House hunting in NJ? Careful what you say during tour
If you’re looking to buy a house in New Jersey be forewarned – the people selling the house may have you under secret surveillance.
As the price of video security systems like nanny cams continues to drop and the units get smaller and smaller, an increasing number of home sellers are using the devices to record the conversations of prospective buyers in order to get information that may be useful to them in the event an offer for the home is made and negotiations follow.
According to realtor Rob Dekanski, of Re/Max 1st Advantage, this has been going on for a couple of years.
“I had a listing where the owner was giving me a hard time during negotiations, indicating he was staying firm on his price because he knows the buyer loved the house,” said Dekanski. “When I asked him how do you know that, he said I was watching them on the nanny cam. And since then we’ve heard of it happening time and time again.”
He said this has become such an issue that “if we know that the property is being surveilled we do have to disclose it, the problem we have sometimes is that every homeowner isn’t forthcoming with that.”
He said a growing number of homeowners do have these systems, “so we do ask, and if they do say yes then, of course, we do disclose that they (the buyers) may be under surveillance when walking the property inside and out.”
Dekanski says under New Jersey law, if someone is going to have a surveillance system operating while prospective buyers are in their home they do have to disclose and it’s illegal to record somebody on your property without them knowing.
“You absolutely have to disclose to us as agents and to the buyers and anybody walking the property that there’s a possibility they may be under surveillance.”
He notes some individuals still may keep this information a secret so when someone on his team is showing a home, “I make sure I do instruct them when they first get going with us to tell the buyer to not speak their mind as far as motivation and pricing.”
“We don’t want to necessarily discuss our motivation, how much we like the home.

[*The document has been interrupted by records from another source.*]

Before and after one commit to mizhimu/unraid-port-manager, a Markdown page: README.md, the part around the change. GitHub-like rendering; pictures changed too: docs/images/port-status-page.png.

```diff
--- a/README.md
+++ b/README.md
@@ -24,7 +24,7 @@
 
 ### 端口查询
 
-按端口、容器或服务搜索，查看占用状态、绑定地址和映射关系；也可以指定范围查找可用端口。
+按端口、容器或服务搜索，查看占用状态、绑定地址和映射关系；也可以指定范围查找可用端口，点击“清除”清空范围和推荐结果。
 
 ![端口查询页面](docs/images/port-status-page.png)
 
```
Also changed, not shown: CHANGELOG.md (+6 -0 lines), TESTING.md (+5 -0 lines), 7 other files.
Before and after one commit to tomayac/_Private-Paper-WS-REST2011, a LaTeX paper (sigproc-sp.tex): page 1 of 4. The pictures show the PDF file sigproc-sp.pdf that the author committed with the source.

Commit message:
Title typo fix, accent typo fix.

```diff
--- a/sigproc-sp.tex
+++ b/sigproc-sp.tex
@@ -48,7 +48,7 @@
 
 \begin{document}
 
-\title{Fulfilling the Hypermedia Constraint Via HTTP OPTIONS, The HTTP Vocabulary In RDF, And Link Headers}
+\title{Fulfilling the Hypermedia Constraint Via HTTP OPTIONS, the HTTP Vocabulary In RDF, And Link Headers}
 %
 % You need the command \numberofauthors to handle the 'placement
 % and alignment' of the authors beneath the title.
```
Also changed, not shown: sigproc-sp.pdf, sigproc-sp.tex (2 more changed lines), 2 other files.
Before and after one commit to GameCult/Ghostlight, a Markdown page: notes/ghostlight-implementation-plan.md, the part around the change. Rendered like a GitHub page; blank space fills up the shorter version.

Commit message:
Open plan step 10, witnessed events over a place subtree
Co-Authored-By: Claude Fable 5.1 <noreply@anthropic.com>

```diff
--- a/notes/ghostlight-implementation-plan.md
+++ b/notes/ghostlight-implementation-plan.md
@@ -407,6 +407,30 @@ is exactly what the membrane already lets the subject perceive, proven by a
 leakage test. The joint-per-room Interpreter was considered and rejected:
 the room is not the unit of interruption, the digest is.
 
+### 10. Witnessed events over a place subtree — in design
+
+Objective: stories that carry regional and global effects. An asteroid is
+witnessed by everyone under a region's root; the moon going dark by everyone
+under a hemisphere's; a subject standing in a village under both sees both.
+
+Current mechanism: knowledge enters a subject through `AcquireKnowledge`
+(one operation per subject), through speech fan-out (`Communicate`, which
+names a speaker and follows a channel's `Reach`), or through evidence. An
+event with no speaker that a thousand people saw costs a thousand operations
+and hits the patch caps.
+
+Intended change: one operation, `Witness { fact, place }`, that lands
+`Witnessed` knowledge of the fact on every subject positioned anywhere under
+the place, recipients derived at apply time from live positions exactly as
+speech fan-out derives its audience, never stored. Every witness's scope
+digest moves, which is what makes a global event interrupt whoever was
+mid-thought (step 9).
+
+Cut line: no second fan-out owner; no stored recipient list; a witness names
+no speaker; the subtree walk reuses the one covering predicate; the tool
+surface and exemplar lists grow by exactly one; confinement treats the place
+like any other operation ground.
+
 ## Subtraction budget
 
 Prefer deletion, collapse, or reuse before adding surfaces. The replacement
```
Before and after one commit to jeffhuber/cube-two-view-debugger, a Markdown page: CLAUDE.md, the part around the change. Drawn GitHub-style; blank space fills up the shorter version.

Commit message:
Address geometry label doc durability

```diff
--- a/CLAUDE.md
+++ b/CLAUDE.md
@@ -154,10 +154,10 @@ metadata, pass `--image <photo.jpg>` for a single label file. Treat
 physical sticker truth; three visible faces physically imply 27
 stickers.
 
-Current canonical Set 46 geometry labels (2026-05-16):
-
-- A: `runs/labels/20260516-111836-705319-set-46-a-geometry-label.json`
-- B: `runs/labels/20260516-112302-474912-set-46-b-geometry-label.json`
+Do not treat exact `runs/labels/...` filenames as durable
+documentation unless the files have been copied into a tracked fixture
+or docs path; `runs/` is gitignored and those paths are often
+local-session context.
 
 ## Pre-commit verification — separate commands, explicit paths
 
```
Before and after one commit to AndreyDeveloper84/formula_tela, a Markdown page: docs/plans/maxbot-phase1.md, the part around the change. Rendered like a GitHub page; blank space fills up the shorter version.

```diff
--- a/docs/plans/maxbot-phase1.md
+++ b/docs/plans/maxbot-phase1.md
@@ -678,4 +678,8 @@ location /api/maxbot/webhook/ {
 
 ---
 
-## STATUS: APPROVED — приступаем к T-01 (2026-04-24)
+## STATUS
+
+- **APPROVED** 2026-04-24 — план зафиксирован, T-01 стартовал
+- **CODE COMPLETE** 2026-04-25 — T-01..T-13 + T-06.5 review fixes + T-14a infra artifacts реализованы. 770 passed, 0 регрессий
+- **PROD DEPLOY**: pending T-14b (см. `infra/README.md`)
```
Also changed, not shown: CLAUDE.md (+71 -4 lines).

We don’t want to show our cards, we want to negotiate as best we can.”
Dekanski says real estate agents aren’t thrilled about the uptick in surveillance recording devices being used because it can be deceptive — but also misleading.
“The reality is a conversation somebody has in your home, from the time they have that conversation to the time they maybe actually make an offer on the property, a lot can change.”
He also said if a homeowner seems to be holding information back and it appears there are issues that aren’t being disclosed, like the use of surveillance equipment, “we may pass on taking them on as a client because we don’t want their deception to now be represented by us.”
He stressed, however, that this is still rare.
“Most people are very honest and if they’re sincere about getting their home sold they will tell us what we need to know about the home.”
Greg Gianforcaro, a Phillipsburg criminal defense attorney, said if a prospective buyer learns there has been secret surveillance they would have grounds to get out of a signed agreement to buy the home if they wanted to because “in every contract there is a covenant of good faith and fair dealing.”
“One side is not negotiating in an open manner if they’re listening in, and so the information that’s in a negotiation will be affected. It’s definitely a breach of the covenant of good faith and fair dealing," Gianforcaro said.